The chaos that characterized the incoming Trump administration in late 2016 and early 2017 is vividly illustrated in a bombshell report by Axios, which has obtained an abundance of leaked vetting documents from the transition to the Trump administration.

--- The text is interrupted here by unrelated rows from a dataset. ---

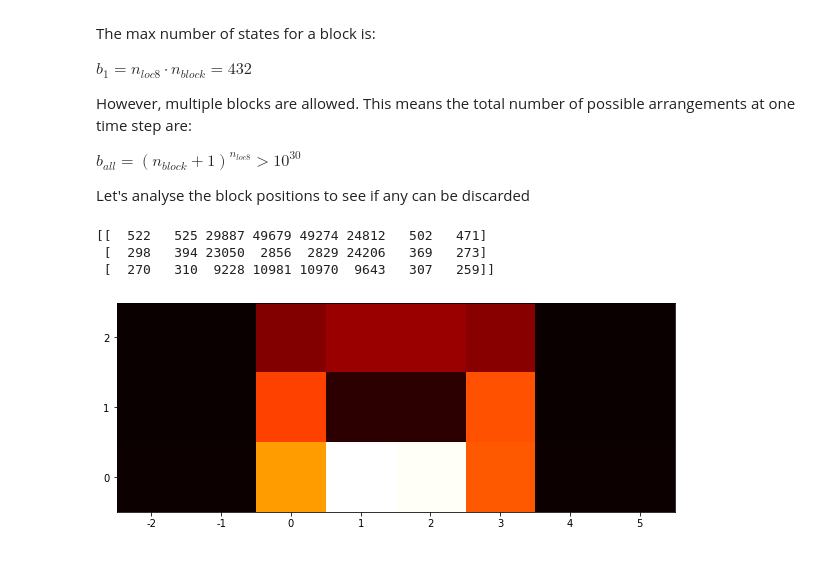
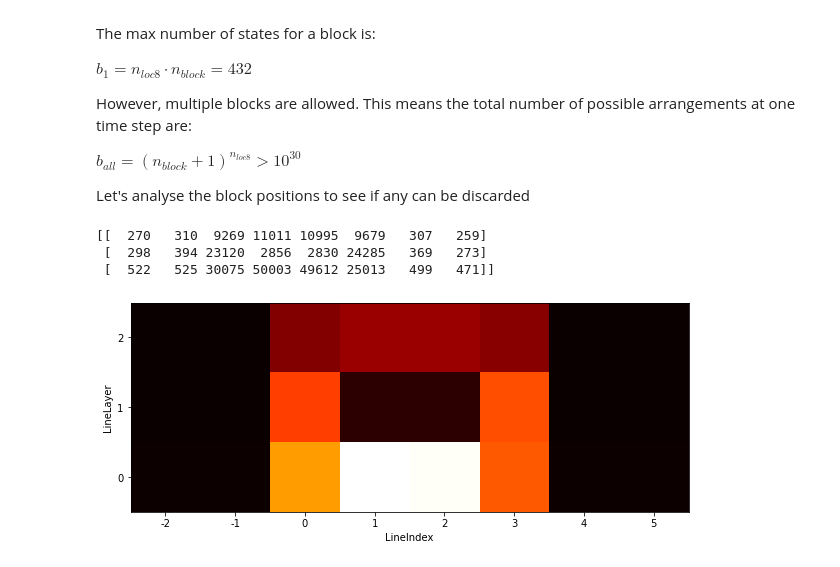
Before and after one commit to felixgravila/bsabermapmaker, a Jupyter notebook: notebooks/01-investigate-combinations.ipynb, the cells around one changed output. Saved outputs shown, nothing was run; the diff lists cells and outputs as text; code cells hidden in the pictures.

```diff
--- a/notebooks/01-investigate-combinations.ipynb
+++ b/notebooks/01-investigate-combinations.ipynb
@@ -23,7 +25,12 @@ DIFFICULTIES = {
 DIFFICULTY = "Expert+"
 # DIFFICULTY = "Easy"
 # %%
-rootDir = "data/raw/CustomLevels/"
+rootDirs = ["data/raw/CustomLevels/", "../data/raw/CustomLevels/"]
+for rd in rootDirs:
+    if os.path.isdir(rd):
+        rootDir = rd
+        break
+
 songs = os.listdir(rootDir)
 print(f"{len(songs)} songs in the folder")
 assert len(songs) > 0, "Folder doesn't contain any songs"
@@ -77,6 +98,7 @@ Multiple notes can appear at the same timestep
 I don't know anything about mapping files and have never created one "the normal way". I think there should be 3 rows of 4 columns, but I need to first test this.
 # %%
 all_note_positions = []
+memeSongs = []
 for songTitle, songNotes in noteLists.items():
     # add them here first so we can not add them if it's a meme song later
     songNotePositions = []
@@ -85,6 +107,7 @@ for songTitle, songNotes in noteLists.items():
         # keep it reasonable for songs that go overboard
         if lineIndex < -5 or lineIndex > 7 or lineLayer < -3 or lineLayer > 5:
             print(f"{songTitle} over limit")
+            memeSongs.append(songTitle)
             break
         else:
             songNotePositions.append({"LI": lineIndex, "LL": lineLayer})
@@ -147,21 +170,27 @@ heatMap = np.zeros((maLL-miLL+1, maLI-miLI+1), dtype="uint32")
 for note in all_note_positions:
     heatMap[note['LL'] - miLL ][note['LI'] - miLI ] += 1
 
-print(heatMap)
+# print the matrix (upside down, since layer 0 is the ground layer)
+print(heatMap[::-1])
 # %% [output]
-[[  522   525 29887 49679 49274 24812   502   471]
- [  298   394 23050  2856  2829 24206   369   273]
- [  270   310  9228 10981 10970  9643   307   259]]
+[[  270   310  9269 11011 10995  9679   307   259]
+ [  298   394 23120  2856  2830 24285   369   273]
+ [  522   525 30075 50003 49612 25013   499   471]]
 # %%
 # plot the heatmap (upside down, since layer 0 is the ground layer)
 
-plt.figure(figsize=(10,5))
-plt.imshow(heatMap, cmap="hot", origin="lower")
-plt.xticks(range(0, maLI - miLI + 1), range(miLI, maLI + 1))
-plt.yticks(range(0, maLL - miLL + 1), range(miLL, maLL + 1))
+fig = plt.figure(figsize=(10,5))
+ax = fig.add_subplot(111)
+ax.imshow(heatMap, cmap="hot", origin="lower", )
+ax.set_xlabel("LineIndex")
+ax.set_ylabel("LineLayer")
+ax.set_xticks(range(0, maLI - miLI + 1))
+ax.set_xticklabels(range(miLI, maLI + 1))
+ax.set_yticks(range(0, maLL - miLL + 1))
+ax.set_yticklabels(range(miLL, maLL + 1))
 plt.show()
 # %% [output]
-[figure, old version]
+[figure, new version]
 # %% [markdown]
 It seems that the extended two blocks on each side are almost never used; they can be discarded for simplicity. Updating:
 
```
Also changed, not shown: parts of 16 cells of this notebook.
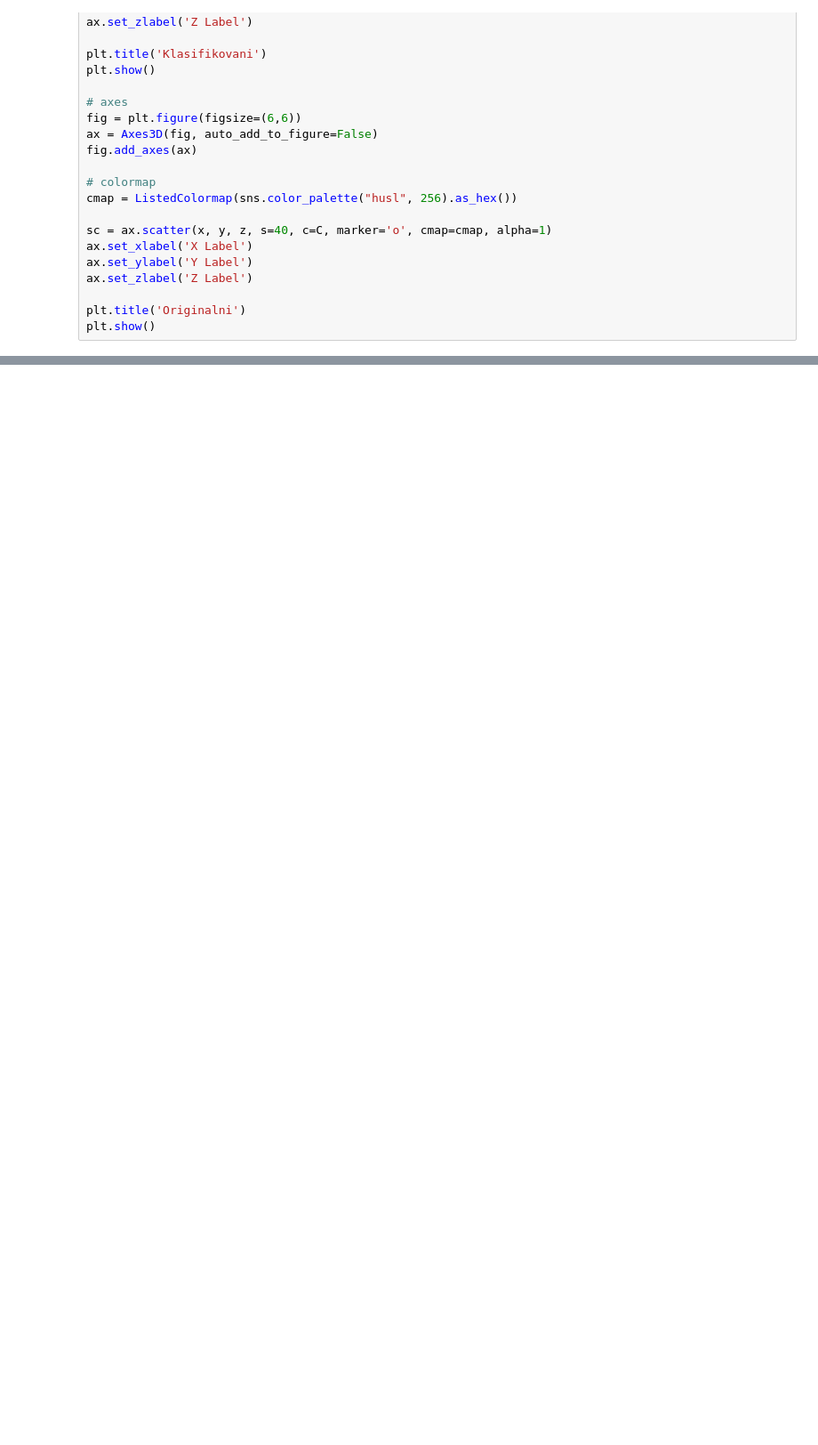
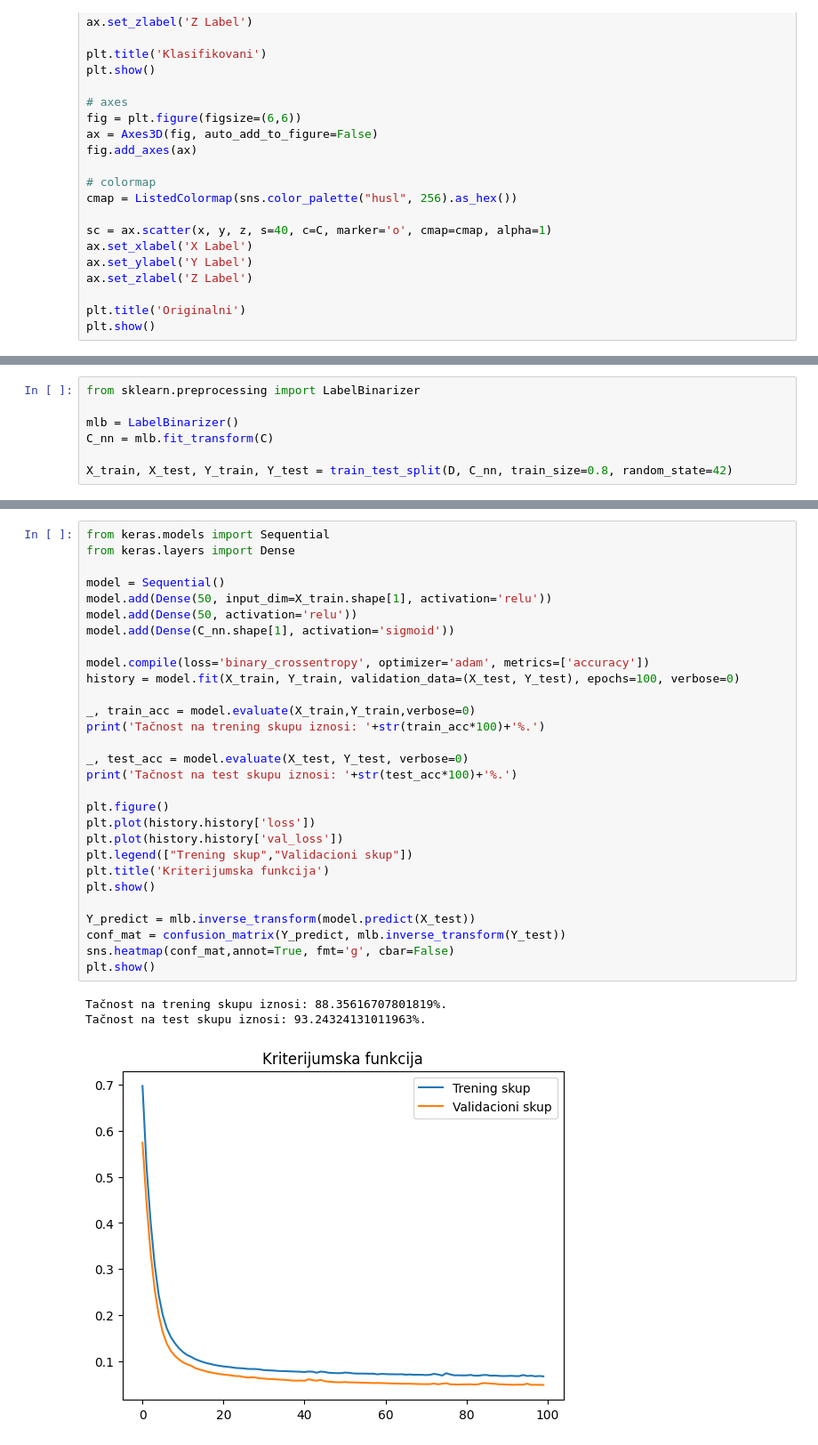
Before and after one commit to dyc0/SOM_projekat, a Jupyter notebook: main.ipynb, the cells around one changed output, grey strips where cells are left out. Shown: that part at 89% size. Drawn from its saved outputs; the diff is of its cells as text; blank space fills up the shorter version.

```diff
--- a/main.ipynb
+++ b/main.ipynb
@@ -370,0 +376,7 @@ plt.show()
+# %%
+from sklearn.preprocessing import LabelBinarizer
+
+mlb = LabelBinarizer()
+C_nn = mlb.fit_transform(C)
+
+X_train, X_test, Y_train, Y_test = train_test_split(D, C_nn, train_size=0.8, random_state=42)
@@ -370,0 +387,33 @@ plt.show()
+# %%
+from keras.models import Sequential
+from keras.layers import Dense
+
+model = Sequential()
+model.add(Dense(50, input_dim=X_train.shape[1], activation='relu'))
+model.add(Dense(50, activation='relu'))
+model.add(Dense(C_nn.shape[1], activation='sigmoid'))
+
+model.compile(loss='binary_crossentropy', optimizer='adam', metrics=['accuracy'])
+history = model.fit(X_train, Y_train, validation_data=(X_test, Y_test), epochs=100, verbose=0)
+
+_, train_acc = model.evaluate(X_train,Y_train,verbose=0)
+print('Tačnost na trening skupu iznosi: '+str(train_acc*100)+'%.')
+
+_, test_acc = model.evaluate(X_test, Y_test, verbose=0)
+print('Tačnost na test skupu iznosi: '+str(test_acc*100)+'%.')
+
+plt.figure()
+plt.plot(history.history['loss'])
+plt.plot(history.history['val_loss'])
+plt.legend(["Trening skup","Validacioni skup"])
+plt.title('Kriterijumska funkcija')
+plt.show()
+
+Y_predict = mlb.inverse_transform(model.predict(X_test))
+conf_mat = confusion_matrix(Y_predict, mlb.inverse_transform(Y_test))
+sns.heatmap(conf_mat,annot=True, fmt='g', cbar=False)
+plt.show()
+# %% [output]
+Tačnost na trening skupu iznosi: 88.35616707801819%.
+Tačnost na test skupu iznosi: 93.24324131011963%.
+[figure, added]
```
Also changed, not shown: parts of 18 cells of this notebook.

And the documents offer insights on everyone from Gen. David Petraeus to former Kansas Secretary of State Kris Kobach.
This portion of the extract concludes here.